There are several websites which monitor and publish EU publications with the aim of making the EU policymaking cycle insightful.
As the EU institutions publish a great number of documents every day, learning how these digital trackers work is essential to gaining insight in the procedures leading to the adoption of legal acts. Below you can read more about the functioning of these trackers and how best to use them!
Commission Work Programme
A good start to any initiative to track the EU policy-making cycle is to take a look at the Commission Work Programme. This work program is published yearly and details what the (legislative) plans of the Commission are the upcoming year.
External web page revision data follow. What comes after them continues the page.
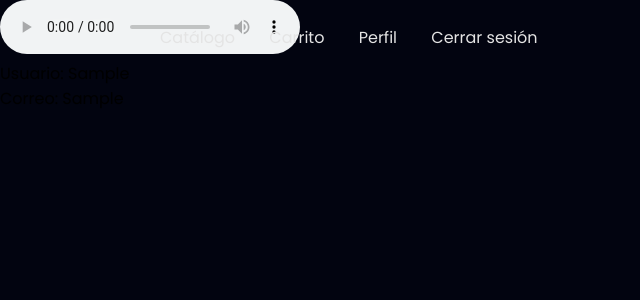
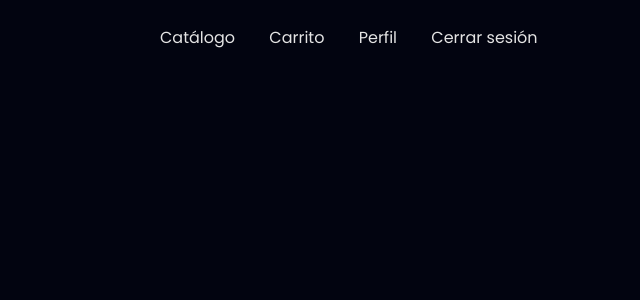
Before and after one commit to sSharpBlade/SaborCercano, a PHP site: page /inicio.php in a window 1280 px wide. Shown: the top 300 px of the page, without its empty margins (0-640 px from the left). Run offline with PHP 8.4, Linux system fonts and the light colour scheme; the visitor is signed in with stand-in values (Sample User, id 1); tables that the repository leaves empty or names only in its code hold one stand-in row (values such as "Sample post").

Commit message:
modified:   inicio.php

```diff
--- a/inicio.php
+++ b/inicio.php
@@ -21,41 +21,17 @@
     <link rel="stylesheet" href="estilos_cliente.css">
     <title>Cliente</title>
 </head>
-<body onclick = "PlayAudio">
+<body>
     <header class="header">
         <nav class="navbar">
             <a href="#">Catálogo</a>
             <a href="#">Carrito</a>
             <a href="#">Perfil</a>
             <a href="php/cerrar_sesion.php">Cerrar sesión</a>
+            <audio control autoplay src="music/Metro Boomin - Calling (Spider-Man_ Across the Spider-Verse).mp3" type="audio/mpeg"></audio>
         </nav>
     </header>
 
-    <audio controls id="musica1" src="music/Metro Boomin - Calling (Spider-Man_ Across the Spider-Verse).mp3" type="audio/mp3 "></audio>
-
-    <script>
-        function PlayAudio(){
-            document.getElementById("musica1").play();
-        }
-    </script>
-
-    <br>
-
-
-
-    <?php
-        include 'php/conexion.php';
-        $name = $_SESSION['usuario'];
-        $sql = "SELECT * FROM usuarios WHERE usuario='$name'";
-        $consulta = mysqli_query($conexion, $sql);
-        $row = mysqli_fetch_assoc($consulta);
-        if ($row) {
-            echo "Usuario: " . $row['usuario'] . "<br>";
-            echo "Correo: " . $row['correo'] . "<br>";
-        } else {
-            echo "No se encontraron resultados.";
-        }
-    ?>
 
 </body>
 </html>
```
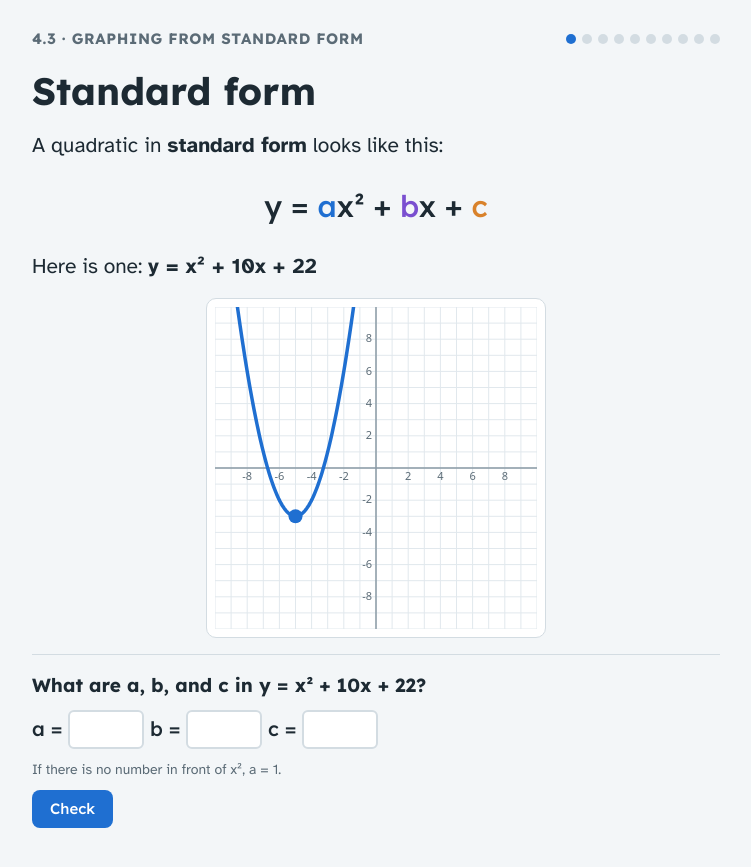
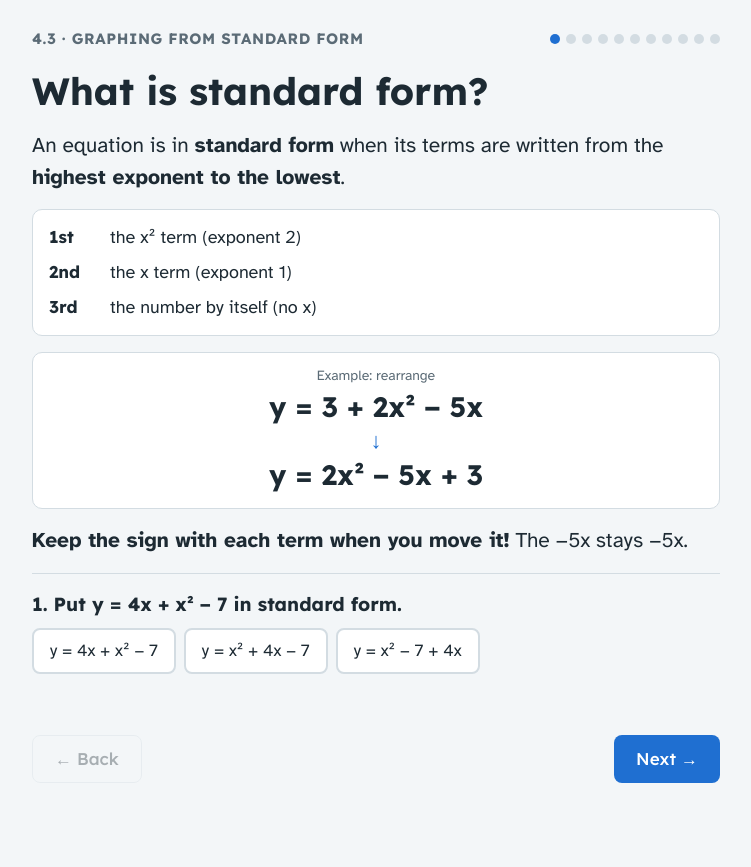
Before and after one commit to dgarvey-lang/4-3-Notes-Graphing-from-Standard-Form, a plain HTML site: page 4-3 Notes Graphing from Standard Form.html in a window 1280 px wide. Shown: the top 867 px of the page, without its empty margins (264-1015 px from the left). After the commit the page ends 839 px from the top, so only its background shows below. Drawn offline with Linux system fonts and the light colour scheme.

Commit message:
Add standard form ordering and a, b, c notes
Co-Authored-By: Claude Opus 5.5 <noreply@anthropic.com>
Claude-Session: https://claude.ai/code/session_01G57LkN1dFFSS8RMkY5UEMV

```diff
--- a/4-3 Notes Graphing from Standard Form.html
+++ b/4-3 Notes Graphing from Standard Form.html
@@ -139,6 +139,15 @@ html, body { overflow-x: clip; }
 .eq .bb { color: var(--up); }
 .eq .cc { color: var(--over); }
 .vread { font-family: var(--display); font-size: 20px; text-align: center; }
+.ex { background: var(--paper); border: 1px solid var(--line); border-radius: 10px; padding: 12px 16px; text-align: center; }
+.ex .eqline { font-family: var(--display); font-weight: 700; font-size: clamp(22px, 5vw, 28px); }
+.ex .arrow { font-size: 22px; color: var(--accent); line-height: 1.2; }
+.rule.abc b { min-width: 2em; font-size: 22px; }
+.rule.abc .ta { color: var(--accent); }
+.rule.abc .tb { color: var(--up); }
+.rule.abc .tc { color: var(--over); }
+.rule.abc span, .rule.order span { font-size: 18px; }
+.rule.order b { min-width: 3em; }
 </style>
 </head>
 <body>
@@ -309,10 +318,41 @@ function numCheck(el, html, answers, okMsg, badMsg, onRight) {
 }
 
 // ---------- steps ----------
+function stepOrder(el) {
+  el.innerHTML = `<h1 class="big">What is standard form?</h1>
+    <p class="big">An equation is in <b>standard form</b> when its terms are written from the <b>highest exponent to the lowest</b>.</p>
+    <div class="rule order">
+      <div><b>1st</b><span>the x² term (exponent 2)</span></div>
+      <div><b>2nd</b><span>the x term (exponent 1)</span></div>
+      <div><b>3rd</b><span>the number by itself (no x)</span></div>
+    </div>
+    <div class="ex">
+      <div class="small muted">Example: rearrange</div>
+      <div class="eqline">y = 3 + 2x² − 5x</div>
+      <div class="arrow">↓</div>
+      <div class="eqline">y = 2x² − 5x + 3</div>
+    </div>
+    <p class="big"><b>Keep the sign with each term when you move it!</b> The −5x stays −5x.</p>`;
+  window.__redraw = null;
+  const qs = [
+    ["1. Put y = 4x + x² − 7 in standard form.", ["y = 4x + x² − 7", "y = x² + 4x − 7", "y = x² − 7 + 4x"], "y = x² + 4x − 7", "x² first, then 4x, then −7."],
+    ["2. Put y = 6 − 3x² + 2x in standard form.", ["y = −3x² + 2x + 6", "y = 3x² + 2x + 6", "y = 2x − 3x² + 6"], "y = −3x² + 2x + 6", "The −3x² keeps its minus sign when it moves to the front."],
+    ["3. Put y = −8x + 5 + 2x² in standard form.", ["y = 2x² + 8x + 5", "y = 2x² + 5 − 8x", "y = 2x² − 8x + 5"], "y = 2x² − 8x + 5", "2x², then −8x, then +5."],
+  ];
+  const ask = i => { if (i < qs.length) question(el, qs[i][0], qs[i][1], qs[i][2], qs[i][3], () => ask(i + 1)); };
+  ask(0);
+}
+
 function stepStandard(el) {
-  el.innerHTML = `<h1 class="big">Standard form</h1>
+  el.innerHTML = `<h1 class="big">Finding a, b, and c</h1>
     <p class="big">A quadratic in <b>standard form</b> looks like this:</p>
     <div class="eq">y = <span class="a">a</span>x² + <span class="bb">b</span>x + <span class="cc">c</span></div>
+    <div class="rule abc">
+      <div><b class="ta">a</b><span>is the number in front of the <b>x²</b> term</span></div>
+      <div><b class="tb">b</b><span>is the number in front of the <b>x</b> term</span></div>
+      <div><b class="tc">c</b><span>is the last number (the number by itself)</span></div>
+    </div>
+    <p class="small muted">Make sure the equation is in standard form first! Keep the signs: in y = 2x² − 5x + 3, b = −5. No number in front of x² means a = 1. Just a minus sign means a = −1.</p>
     <p class="big">Here is one: <b>${stdHTML(1, 10, 22)}</b></p>
     <div class="graph mini"><canvas id="cv"></canvas></div>`;
   const cv = el.querySelector("#cv");
@@ -550,7 +590,7 @@ function stepEnd(el) {
 }
 
 const PROBS = [[1, 10, 22], [2, 4, 2], [-0.5, 4, -12], [-1, -6, -5]];
-const steps = [stepStandard, stepFormula, stepPlug, stepIntercept, stepRules,
+const steps = [stepOrder, stepStandard, stepFormula, stepPlug, stepIntercept, stepRules,
   ...PROBS.map((p, i) => el => problem(el, p, i === 0 ? "Example: graph it" : `Practice ${i} of ${PROBS.length - 1}: graph it`)), stepEnd];
 
 // ---------- stepper ----------
```
Also changed, not shown: 2 other files.
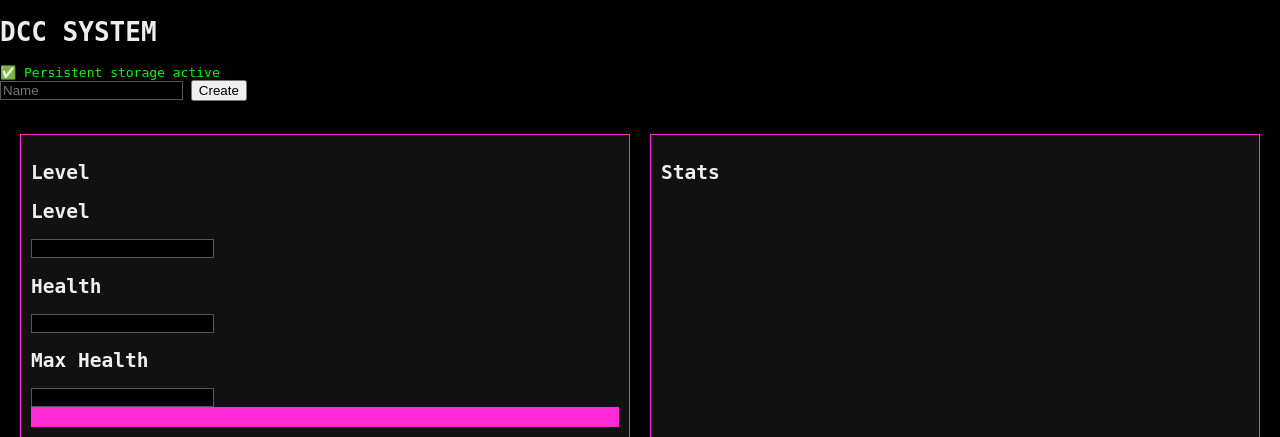
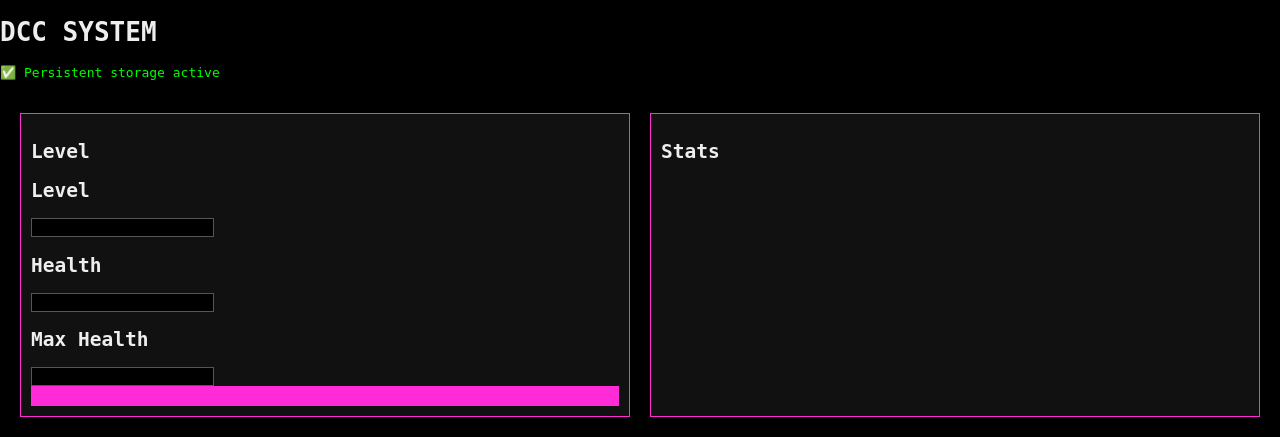
Before and after one commit to chancem5882-web/Dungeon-crawl, a Flask app: template templates/character.html in a window 1280 px wide. Shown: the part 37-474 px from the top of the page. Run offline with Flask 3, Linux system fonts and the light colour scheme; the template is opened without the code that fills it, so the values that code supplies are empty.

Commit message:
Update character.html

```diff
--- a/templates/character.html
+++ b/templates/character.html
@@ -13,11 +13,6 @@
 ✅ Persistent storage active
 </div>
 {% endif %}
-
-<form action="/create" method="post">
-<input name="name" placeholder="Name">
-<button>Create</button>
-</form>
 
 <ul>
 {% for id,name in chars %}
```
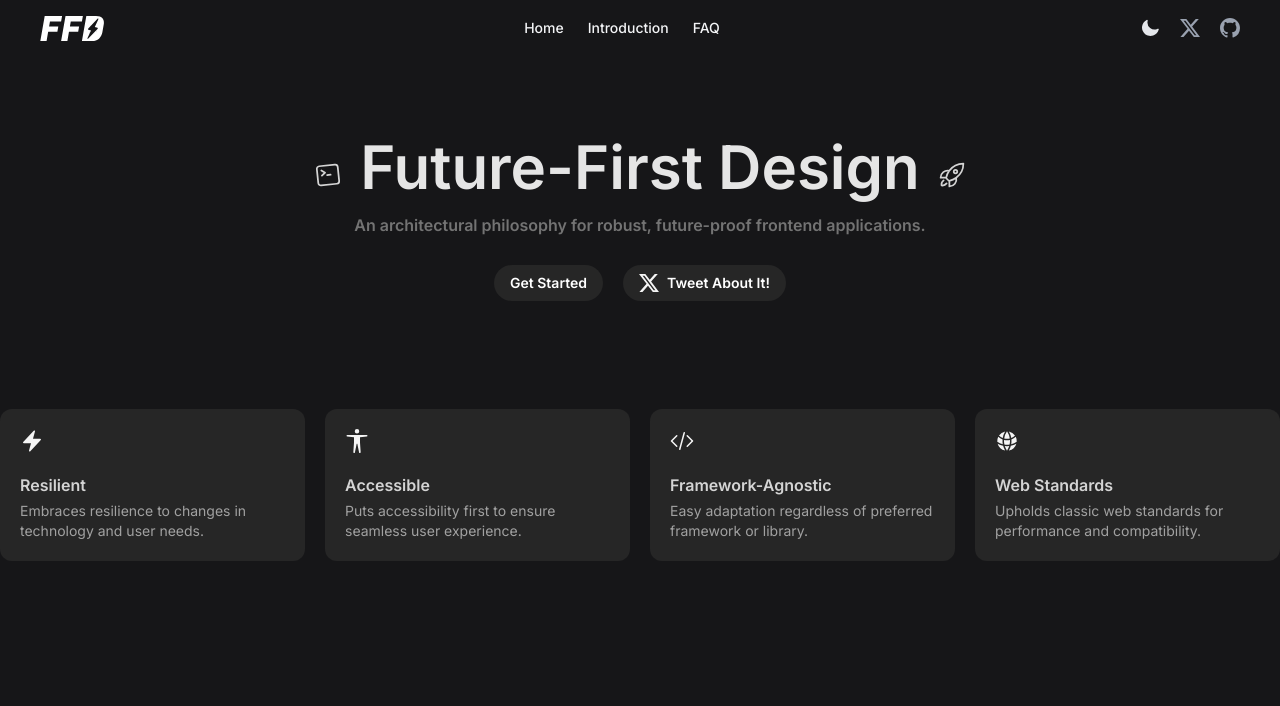
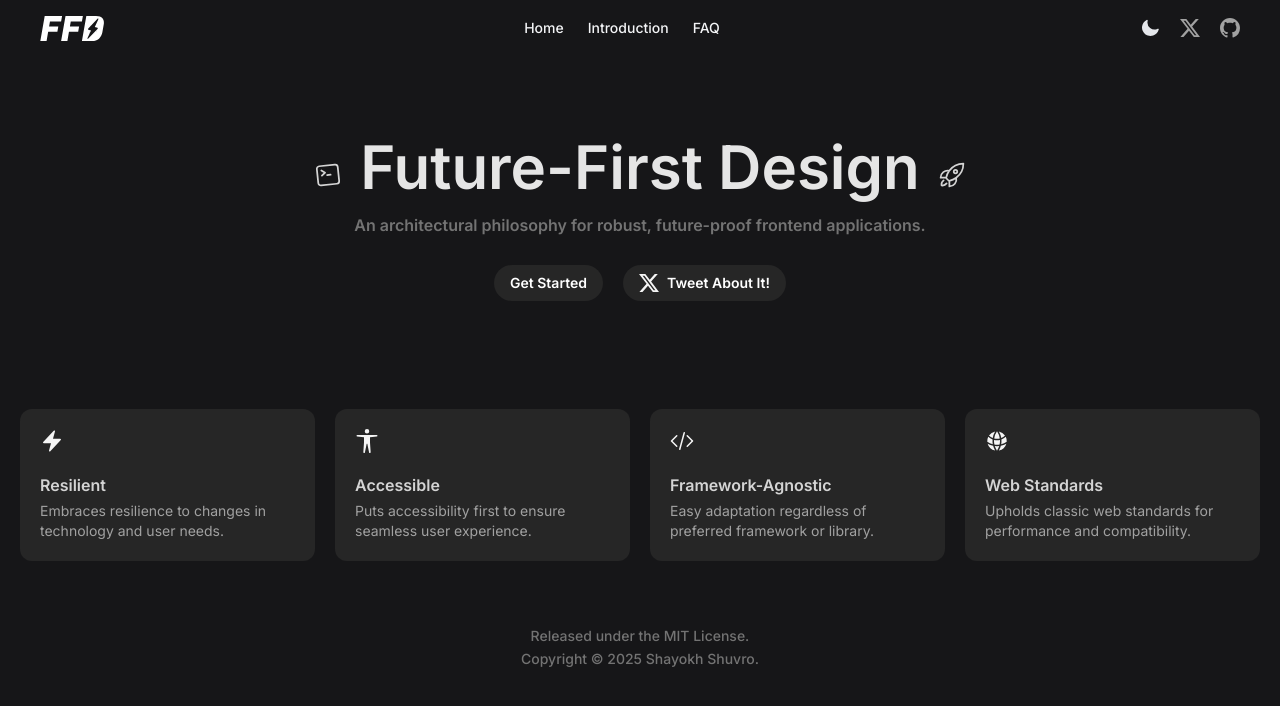
Before and after one commit to ShayokhShorfuddin/future-first-design, a React (Vite) app: page / in a window 1280 px wide. Shown: the top 706 px of the page. Built offline with nearby package versions, Linux system fonts and the light colour scheme.

Commit message:
make cards responsive, misc navbar icon fill change

```diff
--- /dev/null
+++ b/src/components/Footer.tsx
@@ -0,0 +1,11 @@
+export default function Footer() {
+	return (
+		<footer className="mt-16 mb-5">
+			<p className="text-center text-sm font-inter font-medium text-neutral-700 dark:text-neutral-500 leading-relaxed">
+				Released under the MIT License.
+				<br />
+				Copyright &#169; {new Date().getFullYear()} Shayokh Shuvro.
+			</p>
+		</footer>
+	);
+}
--- a/src/components/Hero.tsx
+++ b/src/components/Hero.tsx
@@ -39,7 +39,7 @@ export default function Hero() {
 			className="m-h-svh container mx-auto mt-20"
 			aria-label="A small introduction to Future-First Design. This section also contains links to get started and tweeting about this philosophy."
 		>
-			<div className="flex flex-col items-center gap-y-7">
+			<div className="flex flex-col items-center gap-y-7 px-5">
 				<div className="relative flex flex-col items-center gap-y-4">
 					<h1 className="text-6xl text-center font-inter font-semibold dark:text-neutral-200">
 						Future-First Design
@@ -73,7 +73,7 @@ export default function Hero() {
 					</a>
 				</div>
 
-				<div className="flex justify-between items-stretch w-full mt-20 gap-x-5">
+				<div className="grid grid-cols-1 xs:grid-cols-2 md:grid-cols-4 grid-rows-1 mt-20 gap-x-5 gap-y-5">
 					{HeroCardContents.map((card) => (
 						<HeroCard key={card.title} {...card} />
 					))}
--- a/src/components/Navbar.tsx
+++ b/src/components/Navbar.tsx
@@ -149,7 +149,7 @@ export function XIcon() {
 			xmlns="http://www.w3.org/2000/svg"
 			viewBox="0 0 16 16"
 			aria-label="X (formerly Twitter)"
-			className="w-5 fill-stone-600 hover:fill-stone-800 xs:dark:fill-gray-400 xs:dark:hover:fill-gray-100 transition-colors duration-200 ease-in-out"
+			className="w-5 fill-stone-600 hover:fill-stone-800 xs:dark:fill-neutral-400 xs:dark:hover:fill-gray-100 transition-colors duration-200 ease-in-out"
 		>
 			<title>X (formerly Twitter)</title>
 			<path d="M12.6.75h2.454l-5.36 6.142L16 15.25h-4.937l-3.867-5.07-4.425 5.07H.316l5.733-6.57L0 .75h5.063l3.495 4.633L12.601.75Zm-.86 13.028h1.36L4.323 2.145H2.865z" />
@@ -163,7 +163,7 @@ export function GithubIcon() {
 			xmlns="http://www.w3.org/2000/svg"
 			viewBox="0 0 16 16"
 			aria-label="GitHub"
-			className="w-5 fill-stone-600 hover:fill-stone-800  xs:dark:fill-gray-400 xs:dark:hover:fill-gray-100 transition-colors duration-200 ease-in-out"
+			className="w-5 fill-stone-600 hover:fill-stone-800  xs:dark:fill-neutral-400 xs:dark:hover:fill-gray-100 transition-colors duration-200 ease-in-out"
 		>
 			<title>Github</title>
 			<path d="M8 0C3.58 0 0 3.58 0 8c0 3.54 2.29 6.53 5.47 7.59.4.07.55-.17.55-.38 0-.19-.01-.82-.01-1.49-2.01.37-2.53-.49-2.69-.94-.09-.23-.48-.94-.82-1.13-.28-.15-.68-.52-.01-.53.63-.01 1.08.58 1.23.82.72 1.21 1.87.87 2.33.66.07-.52.28-.87.51-1.07-1.78-.2-3.64-.89-3.64-3.95 0-.87.31-1.59.82-2.15-.08-.2-.36-1.02.08-2.12 0 0 .67-.21 2.2.82.64-.18 1.32-.27 2-.27s1.36.09 2 .27c1.53-1.04 2.2-.82 2.2-.82.44 1.1.16 1.92.08 2.12.51.56.82 1.27.82 2.15 0 3.07-1.87 3.75-3.65 3.95.29.25.54.73.54 1.48 0 1.07-.01 1.93-.01 2.2 0 .21.15.46.55.38A8.01 8.01 0 0 0 16 8c0-4.42-3.58-8-8-8" />
@@ -213,7 +213,7 @@ function MenuIcon() {
 			strokeLinecap="round"
 			strokeLinejoin="round"
 			aria-label="Open menu"
-			className="size-5 dark:stroke-gray-200"
+			className="size-5 dark:stroke-neutral-200"
 		>
 			<title>Open menu</title>
 			<line x1="4" x2="20" y1="12" y2="12" />
@@ -233,7 +233,7 @@ function CloseIcon() {
 			strokeLinecap="round"
 			strokeLinejoin="round"
 			aria-label="Close menu"
-			className="size-5 dark:stroke-gray-200"
+			className="size-5 dark:stroke-neutral-200"
 		>
 			<title>Close menu</title>
 			<path d="M18 6 6 18" />
--- a/src/routes/index.tsx
+++ b/src/routes/index.tsx
@@ -1,4 +1,5 @@
 import { createFileRoute } from "@tanstack/react-router";
+import Footer from "../components/Footer";
 import Hero from "../components/Hero";
 
 export const Route = createFileRoute("/")({
@@ -11,6 +12,8 @@ function Index() {
 			<main>
 				<Hero />
 			</main>
+
+			<Footer />
 		</>
 	);
 }
```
Consilium is the shared website of the European Council and the Council of the EU. It allows users to search for EU documents, which can be prompted through the use of an interinstitutional code or title. This number is used throughout the EU institutions in order to simplify working procedures.
For example, the (previous) Waste Framework Directive (WFD) is referred to as: 2005/0281/COD.
Furthermore, via the Consilium website, it is possible to gain insight into the agendas, minutes and official documents of the Council of the European Union and Coreper 1 and 2. For example, searching for the interinstitutional number of the WFD returns a significant amount of results. Unlike the other trackers mentioned in this Theory Module, Consilium does not provide an overview or status of a specific EU legislative process. As the main portal for the Council, it is still helpful to visit the website and take account of the latest (legislative) documents by the Council or the European Council.
This database covers most texts published by the EU-institutions and is updated frequently. Its main source is the Official Journal of the European Union. The site is maintained by the Publications Office of the EU. The Publications Office is an interinstitutional office tasked with publishing the publications of the EU institutions. It allows the user to search for documents using titles, but also interinstitutional codes. Not only is it possible to find all relevant documents usring EUR-Lex, it also possible to monitor the status of EU legislative procedures.
For example, this overview shows how the recent legislative process amending the WFD unfolded between the Commission, Council and Parliament and which positions were taken in the decisionmaking process.
Oeil is the legislative observatory for the European Parliament. It provides roughly the same overview of the EU legislative process as EUR-Lex, but this website is particularly aimed at the European Parliament. It is an especially useful source for information about the EU legislative process within the European Parliament by providing overviews of scheduled debates, votes in parliamentary committees and assigned rapporteurs for specific legislative procedures.
For example, on this webpage, Oeil provides an overview of the legislative process regarding the WFD. Under key events, it shows the particular process the commission proposal went through in the Parliament. Moreover, it shows detailed information about the negotiation teams involved for each of the institutions.
This service is maintained by volunteers who obtain their data from the website of the European Parliament, EP plenary minutes and parliamentary committee agendas. It is a unique tool that combines multiple sources into a comprehensive legislative monitoring instrument.
For example, on the dossier page of the website, it is possible to see the current status of numerous legislative proposals in the EP, including the responsible rapporteur.